In his discussion paper called 'The Pact? The Conservative Party, UKIP and the EU', Fabricant wrote: "There are a number of factors that will determine whether the Conservatives win the next election in 2015. These include the state of the economy, increased support from all ethnicities, and a possible boundary review. These are well known. But there is another factor and something else the Conservative Party can address if it has the will to win. The United Kingdom Independence Party (UKIP) is now a significant contributory factor in costing the Conservative Party victories in marginal seats. It is time to consider actively whether a rapprochement might be possible before the 2015 general election. The basis of any deal is clear: A referendum on the United Kingdom's future membership of the European Union."
The paper pointed out that 15 per cent of Conservative voters said recently that they would vote UKIP while David Cameron's highest personal poll ratings were in the week following his decision to veto the proposed EU treaty in December 2011.
Fabricant added that although UKIP doesn't pose a threat in any single Westminster parliamentary seat, it does present a "troubling threat" to the Tories – at the last general election, UKIP is reckoned to have cost the Conservatives between 20 and 40 seats, just by standing and taking a "mere" 3 to 4 per cent of the vote. UKIP's real threat was in stealing votes at general elections rather than posing an actual threat to any one seat. In Bolton West, for example, Labour won with 18,329 votes but the Tories got 18,235 (a difference of 94) while UKIP got 1,901.

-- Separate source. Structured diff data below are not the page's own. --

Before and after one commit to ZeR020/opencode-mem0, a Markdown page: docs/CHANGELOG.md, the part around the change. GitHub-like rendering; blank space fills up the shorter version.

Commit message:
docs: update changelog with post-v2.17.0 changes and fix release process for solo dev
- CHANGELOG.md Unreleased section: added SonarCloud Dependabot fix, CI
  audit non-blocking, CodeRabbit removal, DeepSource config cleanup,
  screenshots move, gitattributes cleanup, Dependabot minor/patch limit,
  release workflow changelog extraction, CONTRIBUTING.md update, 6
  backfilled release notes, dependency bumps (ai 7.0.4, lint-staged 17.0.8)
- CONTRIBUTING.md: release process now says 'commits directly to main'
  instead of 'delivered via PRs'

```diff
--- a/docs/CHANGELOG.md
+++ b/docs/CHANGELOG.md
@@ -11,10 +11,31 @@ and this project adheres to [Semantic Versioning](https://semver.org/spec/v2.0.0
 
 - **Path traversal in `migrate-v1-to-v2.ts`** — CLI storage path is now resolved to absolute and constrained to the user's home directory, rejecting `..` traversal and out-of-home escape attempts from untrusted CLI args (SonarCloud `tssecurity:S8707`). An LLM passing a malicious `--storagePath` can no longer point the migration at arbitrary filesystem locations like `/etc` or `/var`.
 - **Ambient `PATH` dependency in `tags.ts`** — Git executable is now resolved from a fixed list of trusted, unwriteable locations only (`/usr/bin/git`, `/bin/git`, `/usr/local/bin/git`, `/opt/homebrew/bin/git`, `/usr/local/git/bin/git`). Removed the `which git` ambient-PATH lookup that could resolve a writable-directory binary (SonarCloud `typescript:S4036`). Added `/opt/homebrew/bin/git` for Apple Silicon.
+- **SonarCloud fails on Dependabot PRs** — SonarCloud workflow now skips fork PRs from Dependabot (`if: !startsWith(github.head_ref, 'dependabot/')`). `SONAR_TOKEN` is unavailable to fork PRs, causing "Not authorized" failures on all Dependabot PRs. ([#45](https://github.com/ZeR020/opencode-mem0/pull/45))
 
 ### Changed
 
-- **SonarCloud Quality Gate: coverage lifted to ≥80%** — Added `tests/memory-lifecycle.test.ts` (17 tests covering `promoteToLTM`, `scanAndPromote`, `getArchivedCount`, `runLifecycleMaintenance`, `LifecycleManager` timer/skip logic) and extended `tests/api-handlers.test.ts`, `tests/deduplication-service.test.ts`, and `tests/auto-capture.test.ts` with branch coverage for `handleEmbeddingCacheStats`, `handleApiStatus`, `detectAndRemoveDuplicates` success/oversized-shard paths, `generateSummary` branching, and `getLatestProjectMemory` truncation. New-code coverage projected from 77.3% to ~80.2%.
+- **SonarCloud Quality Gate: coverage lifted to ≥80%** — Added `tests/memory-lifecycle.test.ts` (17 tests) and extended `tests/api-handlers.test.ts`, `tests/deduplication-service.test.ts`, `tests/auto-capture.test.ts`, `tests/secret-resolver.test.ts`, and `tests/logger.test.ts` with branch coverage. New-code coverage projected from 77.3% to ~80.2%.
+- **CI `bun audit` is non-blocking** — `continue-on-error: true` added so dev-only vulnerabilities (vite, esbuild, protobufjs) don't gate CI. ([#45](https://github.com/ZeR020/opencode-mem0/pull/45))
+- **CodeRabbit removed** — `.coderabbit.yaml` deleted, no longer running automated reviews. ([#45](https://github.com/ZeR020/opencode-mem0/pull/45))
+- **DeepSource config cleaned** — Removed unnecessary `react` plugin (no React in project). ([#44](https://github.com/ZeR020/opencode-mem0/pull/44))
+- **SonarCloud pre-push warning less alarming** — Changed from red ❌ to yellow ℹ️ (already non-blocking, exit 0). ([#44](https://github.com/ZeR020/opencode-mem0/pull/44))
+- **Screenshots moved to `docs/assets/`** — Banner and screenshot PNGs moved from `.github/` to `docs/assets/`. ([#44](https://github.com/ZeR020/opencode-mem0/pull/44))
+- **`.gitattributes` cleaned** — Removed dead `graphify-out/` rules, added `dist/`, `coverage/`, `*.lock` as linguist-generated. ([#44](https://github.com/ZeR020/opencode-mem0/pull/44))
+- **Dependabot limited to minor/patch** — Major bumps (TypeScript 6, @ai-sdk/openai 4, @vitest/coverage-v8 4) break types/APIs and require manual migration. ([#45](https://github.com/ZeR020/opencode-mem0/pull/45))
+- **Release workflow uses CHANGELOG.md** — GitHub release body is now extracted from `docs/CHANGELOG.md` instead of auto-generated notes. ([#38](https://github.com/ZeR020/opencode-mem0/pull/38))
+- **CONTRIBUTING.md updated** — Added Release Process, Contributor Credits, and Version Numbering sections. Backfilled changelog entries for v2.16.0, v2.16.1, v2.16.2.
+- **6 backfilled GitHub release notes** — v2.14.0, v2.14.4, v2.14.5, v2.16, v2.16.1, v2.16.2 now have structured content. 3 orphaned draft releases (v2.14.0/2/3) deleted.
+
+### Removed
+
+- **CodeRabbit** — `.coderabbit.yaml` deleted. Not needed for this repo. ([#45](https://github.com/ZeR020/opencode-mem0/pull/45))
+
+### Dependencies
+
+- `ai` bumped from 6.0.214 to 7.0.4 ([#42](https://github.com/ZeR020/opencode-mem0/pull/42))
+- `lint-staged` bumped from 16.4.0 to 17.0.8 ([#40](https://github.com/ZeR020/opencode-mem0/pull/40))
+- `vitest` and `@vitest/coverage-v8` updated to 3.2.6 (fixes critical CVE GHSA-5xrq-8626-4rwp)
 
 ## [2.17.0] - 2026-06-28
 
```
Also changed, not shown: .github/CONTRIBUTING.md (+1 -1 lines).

"Even 3.1 per cent of the vote, spread across 572 parliamentary constituencies, will have been a major contributory factor to the Conservatives failing to win an overall majority," Fabricant wrote.
He added: "With a UKIP leader in Nigel Farage, who is a former Thatcherite, who sounds like a Conservative, who looks like a Conservative, and in other circumstances probably would be a Conservative, some of the arguments being advanced here do have real relevance and must be addressed.
"UKIP are now pulling ahead of the Liberal Democrats into third place. In the latest polling, UKIP is on 8 per cent, while the Conservatives remain on 33 per cent. There is a direct correlation between the European question and the increase in UKIP support. The Conservative Party must now stop this steady erosion."
At the same time, Farage, Cameron and others have expressed their dismay at the news that Rotherham Metropolitan Borough Council took three ethnic minority children from foster carers because they are UKIP members and the party has a strong policy on immigration. The council is thought to have concluded that the children's ethnic needs might not be met because of this – despite the fact that all aspects of the couple's lives will have been known to the local authority before they were approved as carers.
The move by Rotherham has been condemned by figures in various political parties. The Education Secretary Michael Gove said it was "indefensible" while the Labour leader Ed Miliband said that children should be placed with carers on the basis of the security and love they would benefit from and not on what political party they support. Ex children's minister Tim Loughton called the council's decision "deeply misguided".
The foster carers have said it is unlikely the children will be returned to them – because being passed around could be traumatic and confusing for the children – but the carers have asked the council to confirm that they will still be able to foster.